## What you need to do:
Omit the pictures and output every entry below exactly as written.

The records section start

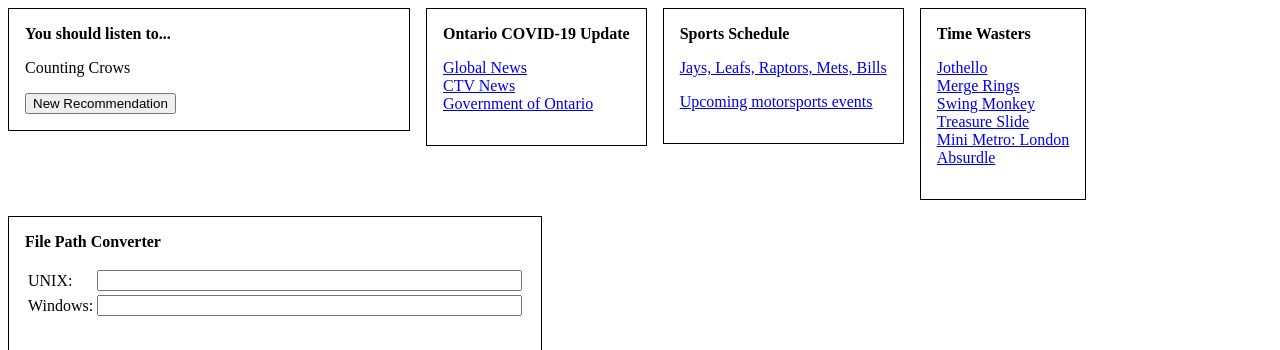
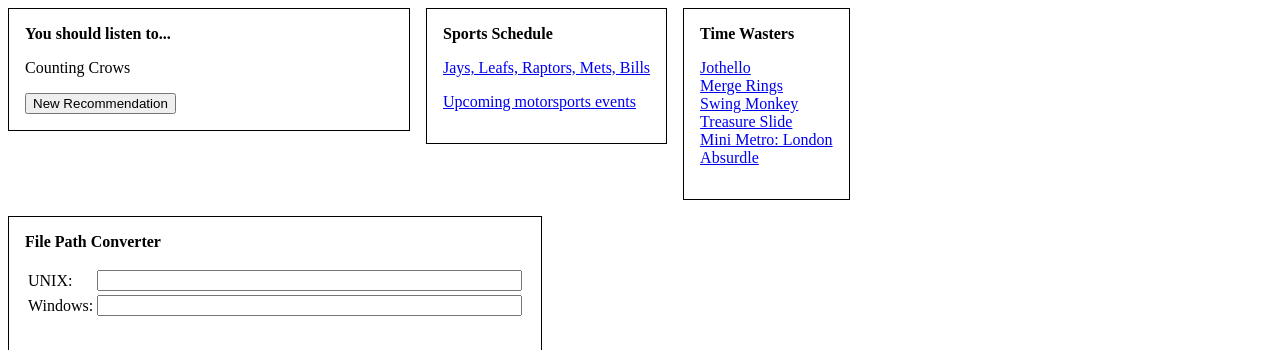
Before and after one commit to jdw1996/dashboard, a React (Create React App) app: page / in a window 1280 px wide. Shown: the top 350 px of the page. Built offline with nearby package versions, Linux system fonts and the light colour scheme.

Commit message:
feat: Remove COVID dashboard item

```diff
--- a/src/App.tsx
+++ b/src/App.tsx
@@ -1,6 +1,5 @@
 import React from 'react';
 import { MusicRecommender } from './MusicRecommender';
-import { Covid19Update } from './Covid19Update';
 import { FilePathConverter } from './FilePathConverter';
 import { SportsSchedule } from './SportsSchedule';
 import { TimeWasters } from './TimeWasters';
@@ -9,7 +8,6 @@
   return (
     <div className="app">
       <MusicRecommender />
-      <Covid19Update />
       <SportsSchedule />
       <TimeWasters />
       <FilePathConverter />
--- a/src/Covid19Update.tsx
+++ /dev/null
@@ -1,16 +0,0 @@
-import React from 'react';
-import { Widget } from './Widget';
-
-export const Covid19Update = (): JSX.Element => (
-  <Widget className="covid19-update" title="Ontario COVID-19 Update">
-    <p>
-      <a href="https://globalnews.ca/news/6649164/canada-coronavirus-cases/#ontario">Global News</a>
-      <br />
-      <a href="https://www.ctvnews.ca/health/coronavirus/tracking-every-case-of-covid-19-in-canada-1.4852102#ontario">
-        CTV News
-      </a>
-      <br />
-      <a href="https://covid-19.ontario.ca/data">Government of Ontario</a>
-    </p>
-  </Widget>
-);
```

The records section end

## Exercise output:
Before and after one commit to jdw1996/dashboard, a React (Create React App) app: page / in a window 1280 px wide. Shown: the top 350 px of the page. Built offline with nearby package versions, Linux system fonts and the light colour scheme.

Commit message:
feat: Remove COVID dashboard item

```diff
--- a/src/App.tsx
+++ b/src/App.tsx
@@ -1,6 +1,5 @@
 import React from 'react';
 import { MusicRecommender } from './MusicRecommender';
-import { Covid19Update } from './Covid19Update';
 import { FilePathConverter } from './FilePathConverter';
 import { SportsSchedule } from './SportsSchedule';
 import { TimeWasters } from './TimeWasters';
@@ -9,7 +8,6 @@
   return (
     <div className="app">
       <MusicRecommender />
-      <Covid19Update />
       <SportsSchedule />
       <TimeWasters />
       <FilePathConverter />
--- a/src/Covid19Update.tsx
+++ /dev/null
@@ -1,16 +0,0 @@
-import React from 'react';
-import { Widget } from './Widget';
-
-export const Covid19Update = (): JSX.Element => (
-  <Widget className="covid19-update" title="Ontario COVID-19 Update">
-    <p>
-      <a href="https://globalnews.ca/news/6649164/canada-coronavirus-cases/#ontario">Global News</a>
-      <br />
-      <a href="https://www.ctvnews.ca/health/coronavirus/tracking-every-case-of-covid-19-in-canada-1.4852102#ontario">
-        CTV News
-      </a>
-      <br />
-      <a href="https://covid-19.ontario.ca/data">Government of Ontario</a>
-    </p>
-  </Widget>
-);
```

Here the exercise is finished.